Exercise directions → Every line of the data that includes "Colors" should be copied out.
[Opening Data for this task section]
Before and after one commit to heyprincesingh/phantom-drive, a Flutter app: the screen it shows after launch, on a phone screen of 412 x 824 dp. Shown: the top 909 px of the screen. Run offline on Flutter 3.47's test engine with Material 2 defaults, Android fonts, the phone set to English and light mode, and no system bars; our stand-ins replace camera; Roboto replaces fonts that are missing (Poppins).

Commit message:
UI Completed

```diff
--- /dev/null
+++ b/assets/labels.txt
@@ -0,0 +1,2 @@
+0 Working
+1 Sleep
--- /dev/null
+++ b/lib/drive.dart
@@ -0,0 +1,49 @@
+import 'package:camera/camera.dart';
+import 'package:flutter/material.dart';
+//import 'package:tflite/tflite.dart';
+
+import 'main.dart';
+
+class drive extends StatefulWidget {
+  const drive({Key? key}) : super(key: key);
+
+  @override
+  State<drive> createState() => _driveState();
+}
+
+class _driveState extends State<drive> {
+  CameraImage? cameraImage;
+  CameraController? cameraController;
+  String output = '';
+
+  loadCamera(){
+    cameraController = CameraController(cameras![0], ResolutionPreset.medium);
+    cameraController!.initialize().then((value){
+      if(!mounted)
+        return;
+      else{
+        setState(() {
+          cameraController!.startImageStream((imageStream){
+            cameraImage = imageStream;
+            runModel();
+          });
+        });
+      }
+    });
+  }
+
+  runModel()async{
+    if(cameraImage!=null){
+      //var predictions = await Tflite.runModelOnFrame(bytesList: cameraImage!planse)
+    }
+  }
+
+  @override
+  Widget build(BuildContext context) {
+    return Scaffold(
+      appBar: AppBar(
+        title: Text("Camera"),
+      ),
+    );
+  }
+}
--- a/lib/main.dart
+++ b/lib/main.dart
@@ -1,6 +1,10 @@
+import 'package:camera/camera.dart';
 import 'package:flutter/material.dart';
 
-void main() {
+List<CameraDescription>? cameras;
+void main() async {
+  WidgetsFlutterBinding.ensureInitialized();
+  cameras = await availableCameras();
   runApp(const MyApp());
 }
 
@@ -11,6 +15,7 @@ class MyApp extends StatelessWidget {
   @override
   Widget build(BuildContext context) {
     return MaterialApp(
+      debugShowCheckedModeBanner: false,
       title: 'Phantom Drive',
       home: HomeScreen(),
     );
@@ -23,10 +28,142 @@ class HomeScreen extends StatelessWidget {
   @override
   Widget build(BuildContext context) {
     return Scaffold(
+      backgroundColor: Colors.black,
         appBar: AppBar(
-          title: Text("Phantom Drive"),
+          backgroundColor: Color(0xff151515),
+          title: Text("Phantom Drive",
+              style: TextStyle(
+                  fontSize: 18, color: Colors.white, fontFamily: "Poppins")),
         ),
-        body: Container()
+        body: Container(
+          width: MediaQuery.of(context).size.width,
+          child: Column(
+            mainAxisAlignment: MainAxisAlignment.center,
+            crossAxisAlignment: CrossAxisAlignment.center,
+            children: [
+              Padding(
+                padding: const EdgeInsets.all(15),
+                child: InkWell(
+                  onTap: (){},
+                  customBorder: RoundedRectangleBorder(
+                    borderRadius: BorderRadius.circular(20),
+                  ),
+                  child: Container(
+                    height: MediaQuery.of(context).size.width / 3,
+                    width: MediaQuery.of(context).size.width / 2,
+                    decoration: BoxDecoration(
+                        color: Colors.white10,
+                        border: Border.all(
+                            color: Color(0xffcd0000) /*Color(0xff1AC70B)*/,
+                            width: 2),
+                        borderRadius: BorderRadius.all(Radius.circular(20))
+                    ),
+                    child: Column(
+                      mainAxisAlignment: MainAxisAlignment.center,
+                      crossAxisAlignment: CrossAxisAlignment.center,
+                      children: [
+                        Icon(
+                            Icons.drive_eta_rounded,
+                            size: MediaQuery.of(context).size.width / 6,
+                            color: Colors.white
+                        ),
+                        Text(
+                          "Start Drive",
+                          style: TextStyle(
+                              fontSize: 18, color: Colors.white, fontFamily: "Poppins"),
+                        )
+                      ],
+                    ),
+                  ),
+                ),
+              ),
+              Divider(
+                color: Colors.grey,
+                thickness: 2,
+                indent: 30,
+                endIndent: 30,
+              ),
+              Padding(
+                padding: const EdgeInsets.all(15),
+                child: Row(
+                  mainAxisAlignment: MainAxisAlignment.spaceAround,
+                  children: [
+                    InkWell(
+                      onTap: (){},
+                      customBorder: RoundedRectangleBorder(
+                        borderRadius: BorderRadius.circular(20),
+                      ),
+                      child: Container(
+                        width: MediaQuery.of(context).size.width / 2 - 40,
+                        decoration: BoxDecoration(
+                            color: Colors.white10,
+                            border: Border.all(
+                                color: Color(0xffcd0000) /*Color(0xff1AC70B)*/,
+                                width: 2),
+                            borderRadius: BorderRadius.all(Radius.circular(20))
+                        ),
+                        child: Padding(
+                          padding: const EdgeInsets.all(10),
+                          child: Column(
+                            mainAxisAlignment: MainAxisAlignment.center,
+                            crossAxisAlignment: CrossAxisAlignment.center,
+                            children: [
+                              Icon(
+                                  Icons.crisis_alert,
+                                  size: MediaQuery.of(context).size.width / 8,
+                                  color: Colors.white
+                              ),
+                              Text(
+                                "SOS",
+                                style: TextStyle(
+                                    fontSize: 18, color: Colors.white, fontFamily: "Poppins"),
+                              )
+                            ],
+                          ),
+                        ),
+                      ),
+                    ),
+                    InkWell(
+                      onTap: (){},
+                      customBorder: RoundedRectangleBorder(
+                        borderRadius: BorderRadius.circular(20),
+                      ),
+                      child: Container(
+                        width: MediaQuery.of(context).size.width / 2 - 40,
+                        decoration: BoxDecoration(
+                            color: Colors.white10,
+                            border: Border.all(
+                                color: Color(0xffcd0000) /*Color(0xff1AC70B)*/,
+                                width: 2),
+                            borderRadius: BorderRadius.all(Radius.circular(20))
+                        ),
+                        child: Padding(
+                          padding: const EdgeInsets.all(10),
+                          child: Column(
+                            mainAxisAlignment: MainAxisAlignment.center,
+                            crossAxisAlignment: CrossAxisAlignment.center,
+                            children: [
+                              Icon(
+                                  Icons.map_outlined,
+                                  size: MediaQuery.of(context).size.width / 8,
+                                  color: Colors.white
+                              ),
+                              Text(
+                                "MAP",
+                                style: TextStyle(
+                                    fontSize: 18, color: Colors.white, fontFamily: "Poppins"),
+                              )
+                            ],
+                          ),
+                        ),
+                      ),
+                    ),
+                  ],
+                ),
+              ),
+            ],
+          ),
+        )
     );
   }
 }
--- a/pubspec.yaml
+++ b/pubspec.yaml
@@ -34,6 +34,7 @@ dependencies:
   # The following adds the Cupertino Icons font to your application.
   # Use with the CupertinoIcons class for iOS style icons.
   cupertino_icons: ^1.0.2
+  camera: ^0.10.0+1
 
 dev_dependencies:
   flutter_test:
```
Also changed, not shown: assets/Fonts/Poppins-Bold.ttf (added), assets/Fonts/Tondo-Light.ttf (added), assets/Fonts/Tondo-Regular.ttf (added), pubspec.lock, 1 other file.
[Closing Data for this task section]
Task output →
+      backgroundColor: Colors.black,
+                  fontSize: 18, color: Colors.white, fontFamily: "Poppins")),
+                        color: Colors.white10,
+                            color: Colors.white
+                              fontSize: 18, color: Colors.white, fontFamily: "Poppins"),
+                color: Colors.grey,
+                            color: Colors.white10,
+                                  color: Colors.white
+                                    fontSize: 18, color: Colors.white, fontFamily: "Poppins"),
+                            color: Colors.white10,
+                                  color: Colors.white
+                                    fontSize: 18, color: Colors.white, fontFamily: "Poppins"),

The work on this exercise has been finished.